-------- The data --------

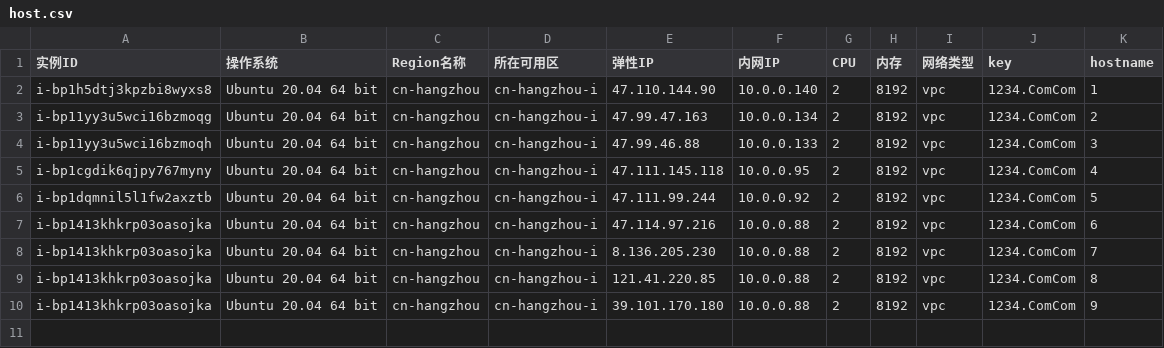
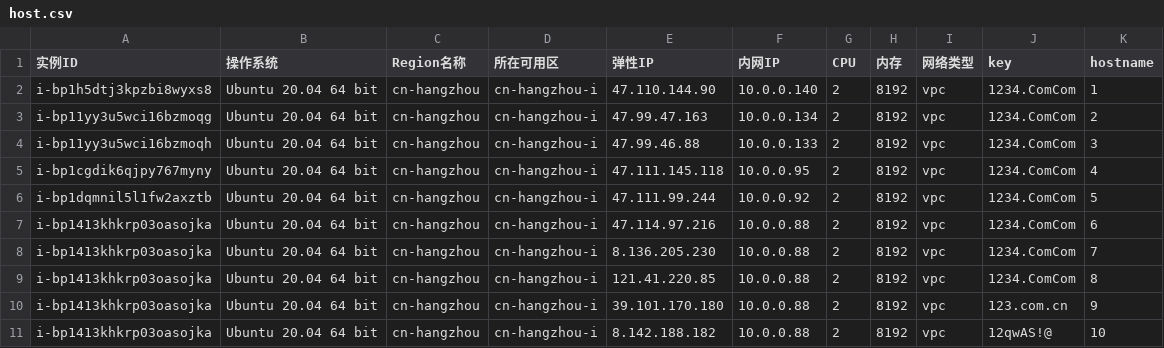
Before and after one commit to 13552128609/miner-batch-zxf, a CSV file: conf/host.csv, drawn as a sheet.

Commit message:
get pwd from host.csv

```diff
--- a/conf/host.csv
+++ b/conf/host.csv
@@ -9,2 +9,3 @@ i-bp1413khkrp03oasojka,Ubuntu  20.04 64 bit,cn-hangzhou,cn-hangzhou-i,8.136.205.
 i-bp1413khkrp03oasojka,Ubuntu  20.04 64 bit,cn-hangzhou,cn-hangzhou-i,121.41.220.85,10.0.0.88,2,8192,vpc,1234.ComCom,8
-i-bp1413khkrp03oasojka,Ubuntu  20.04 64 bit,cn-hangzhou,cn-hangzhou-i,39.101.170.180,10.0.0.88,2,8192,vpc,1234.ComCom,9
+i-bp1413khkrp03oasojka,Ubuntu  20.04 64 bit,cn-hangzhou,cn-hangzhou-i,39.101.170.180,10.0.0.88,2,8192,vpc,123.com.cn,9
+i-bp1413khkrp03oasojka,Ubuntu  20.04 64 bit,cn-hangzhou,cn-hangzhou-i,8.142.188.182,10.0.0.88,2,8192,vpc,12qwAS!@,10
```
Also changed, not shown: 8 other files.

--------

What you will do: Give every entry again verbatim, with no pictures.

Exercise result:
Before and after one commit to 13552128609/miner-batch-zxf, a CSV file: conf/host.csv, drawn as a sheet.

Commit message:
get pwd from host.csv

```diff
--- a/conf/host.csv
+++ b/conf/host.csv
@@ -9,2 +9,3 @@ i-bp1413khkrp03oasojka,Ubuntu  20.04 64 bit,cn-hangzhou,cn-hangzhou-i,8.136.205.
 i-bp1413khkrp03oasojka,Ubuntu  20.04 64 bit,cn-hangzhou,cn-hangzhou-i,121.41.220.85,10.0.0.88,2,8192,vpc,1234.ComCom,8
-i-bp1413khkrp03oasojka,Ubuntu  20.04 64 bit,cn-hangzhou,cn-hangzhou-i,39.101.170.180,10.0.0.88,2,8192,vpc,1234.ComCom,9
+i-bp1413khkrp03oasojka,Ubuntu  20.04 64 bit,cn-hangzhou,cn-hangzhou-i,39.101.170.180,10.0.0.88,2,8192,vpc,123.com.cn,9
+i-bp1413khkrp03oasojka,Ubuntu  20.04 64 bit,cn-hangzhou,cn-hangzhou-i,8.142.188.182,10.0.0.88,2,8192,vpc,12qwAS!@,10
```
Also changed, not shown: 8 other files.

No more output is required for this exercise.